● EXERCISE INSTRUCTIONS:
From the entries below, copy every line that holds the word "layout".

● DATA RECORDS:
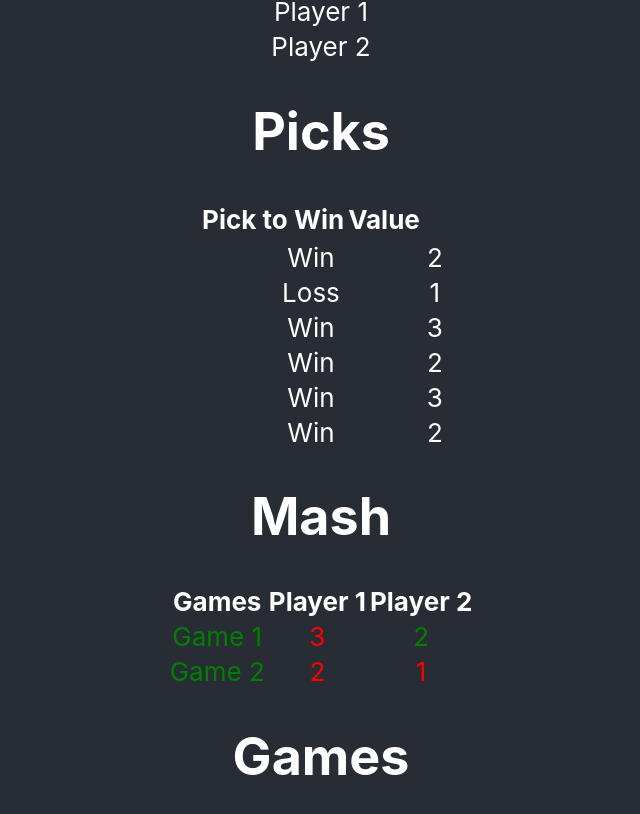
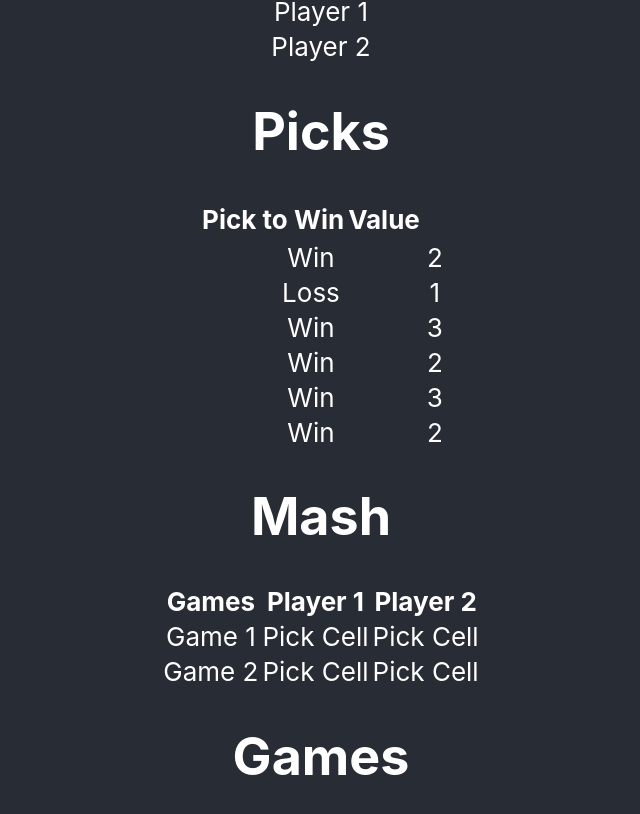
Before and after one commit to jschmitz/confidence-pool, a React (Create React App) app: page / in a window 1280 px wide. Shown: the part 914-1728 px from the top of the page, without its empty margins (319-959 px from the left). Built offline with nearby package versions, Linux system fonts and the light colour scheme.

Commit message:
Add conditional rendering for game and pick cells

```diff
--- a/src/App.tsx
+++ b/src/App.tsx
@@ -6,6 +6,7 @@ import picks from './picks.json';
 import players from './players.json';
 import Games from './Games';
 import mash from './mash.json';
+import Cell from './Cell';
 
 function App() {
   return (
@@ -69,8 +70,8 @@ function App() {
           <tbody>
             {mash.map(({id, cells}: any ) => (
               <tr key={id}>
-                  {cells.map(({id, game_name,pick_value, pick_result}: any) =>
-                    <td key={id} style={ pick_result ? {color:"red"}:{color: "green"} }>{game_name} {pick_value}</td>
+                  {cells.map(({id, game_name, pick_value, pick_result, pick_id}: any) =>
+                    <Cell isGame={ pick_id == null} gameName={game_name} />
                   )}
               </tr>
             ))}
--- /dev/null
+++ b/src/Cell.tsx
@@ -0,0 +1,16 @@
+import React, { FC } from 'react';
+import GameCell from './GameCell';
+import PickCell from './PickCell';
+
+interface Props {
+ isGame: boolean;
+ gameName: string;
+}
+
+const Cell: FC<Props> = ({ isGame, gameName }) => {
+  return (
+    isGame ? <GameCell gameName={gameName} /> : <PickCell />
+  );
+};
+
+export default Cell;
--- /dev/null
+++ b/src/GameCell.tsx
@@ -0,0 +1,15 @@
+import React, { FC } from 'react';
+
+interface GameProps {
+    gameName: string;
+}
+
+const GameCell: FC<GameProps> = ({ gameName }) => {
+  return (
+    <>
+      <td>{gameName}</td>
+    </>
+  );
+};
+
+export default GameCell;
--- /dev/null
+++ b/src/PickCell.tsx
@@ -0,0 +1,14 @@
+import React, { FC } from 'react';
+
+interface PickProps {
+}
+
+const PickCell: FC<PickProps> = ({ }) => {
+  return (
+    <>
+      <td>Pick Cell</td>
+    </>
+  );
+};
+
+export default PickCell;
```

==

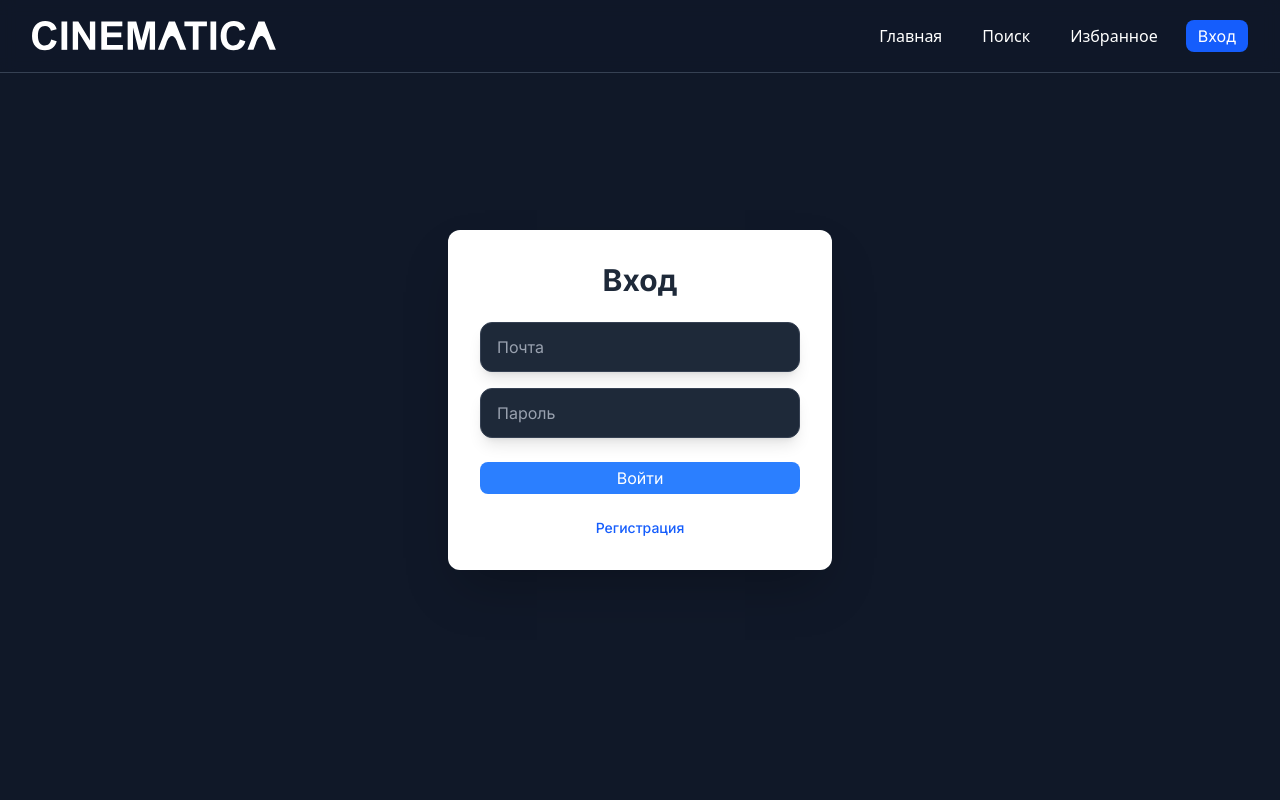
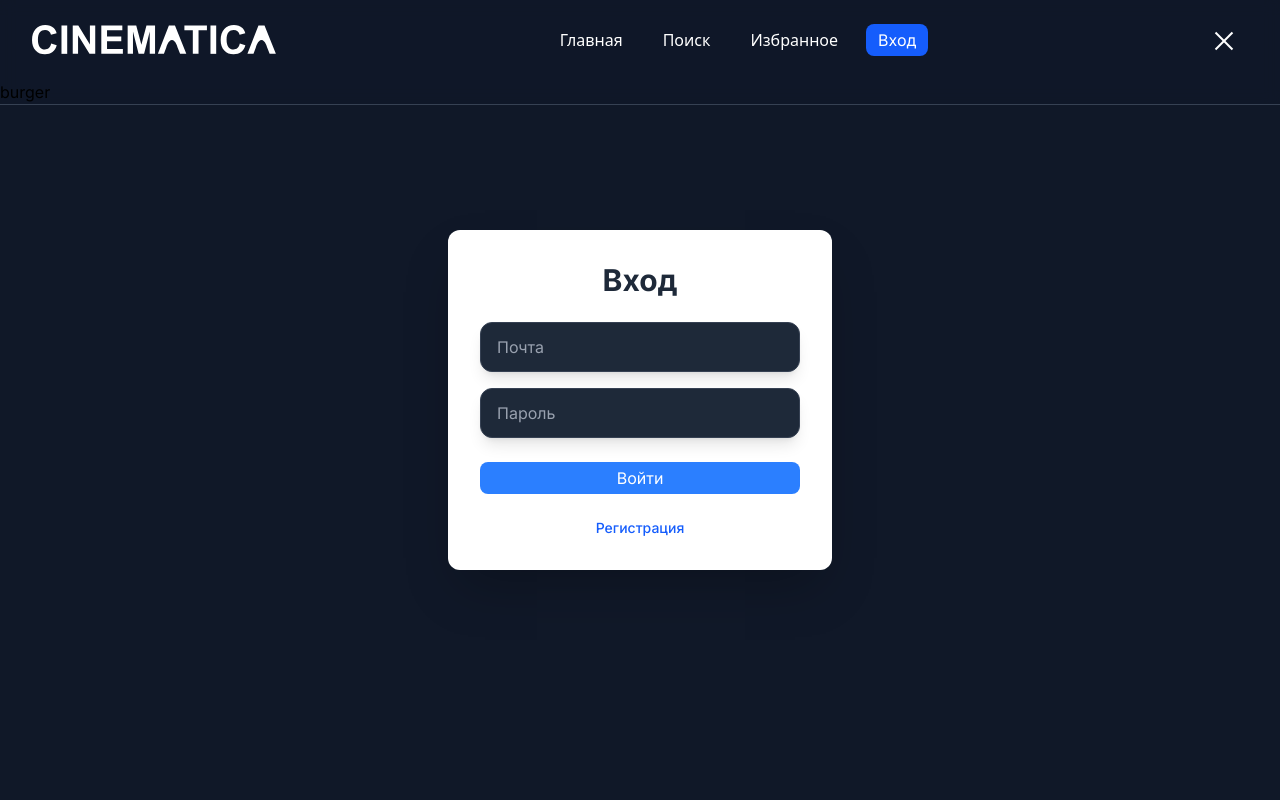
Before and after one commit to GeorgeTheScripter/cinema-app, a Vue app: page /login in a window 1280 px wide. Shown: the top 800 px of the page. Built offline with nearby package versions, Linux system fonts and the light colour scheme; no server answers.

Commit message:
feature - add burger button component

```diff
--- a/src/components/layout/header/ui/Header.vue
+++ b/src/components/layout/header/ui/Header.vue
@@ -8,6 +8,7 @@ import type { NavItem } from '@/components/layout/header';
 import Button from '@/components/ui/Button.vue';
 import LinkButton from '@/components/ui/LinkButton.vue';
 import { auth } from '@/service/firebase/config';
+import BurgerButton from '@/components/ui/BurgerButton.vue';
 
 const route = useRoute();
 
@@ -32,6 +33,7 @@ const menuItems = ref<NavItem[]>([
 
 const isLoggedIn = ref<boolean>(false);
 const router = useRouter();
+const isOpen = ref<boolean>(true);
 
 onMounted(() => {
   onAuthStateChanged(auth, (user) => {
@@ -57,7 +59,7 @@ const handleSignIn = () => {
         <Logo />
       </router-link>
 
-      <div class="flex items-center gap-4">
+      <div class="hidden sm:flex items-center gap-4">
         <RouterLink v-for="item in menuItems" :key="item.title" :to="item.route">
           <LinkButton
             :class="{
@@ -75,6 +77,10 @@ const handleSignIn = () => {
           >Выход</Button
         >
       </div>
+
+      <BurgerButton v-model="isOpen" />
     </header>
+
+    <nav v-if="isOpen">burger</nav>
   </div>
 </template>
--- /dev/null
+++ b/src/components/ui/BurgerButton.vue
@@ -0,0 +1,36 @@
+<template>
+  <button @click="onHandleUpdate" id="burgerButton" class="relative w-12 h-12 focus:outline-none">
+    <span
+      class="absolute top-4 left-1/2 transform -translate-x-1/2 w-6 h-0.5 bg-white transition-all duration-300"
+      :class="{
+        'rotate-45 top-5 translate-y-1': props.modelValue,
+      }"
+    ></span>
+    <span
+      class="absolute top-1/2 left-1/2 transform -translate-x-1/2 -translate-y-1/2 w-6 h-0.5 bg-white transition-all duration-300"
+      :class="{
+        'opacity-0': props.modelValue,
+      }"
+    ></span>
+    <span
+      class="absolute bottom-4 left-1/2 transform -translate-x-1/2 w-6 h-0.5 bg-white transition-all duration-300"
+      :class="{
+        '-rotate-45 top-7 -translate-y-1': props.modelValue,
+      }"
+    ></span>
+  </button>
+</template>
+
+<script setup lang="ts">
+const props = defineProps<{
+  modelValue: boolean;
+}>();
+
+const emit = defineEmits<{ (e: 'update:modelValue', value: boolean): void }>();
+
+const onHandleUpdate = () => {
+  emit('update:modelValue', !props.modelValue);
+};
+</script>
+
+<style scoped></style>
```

● RESULT OF THIS EXERCISE:
--- a/src/components/layout/header/ui/Header.vue
+++ b/src/components/layout/header/ui/Header.vue
@@ -8,6 +8,7 @@ import type { NavItem } from '@/components/layout/header';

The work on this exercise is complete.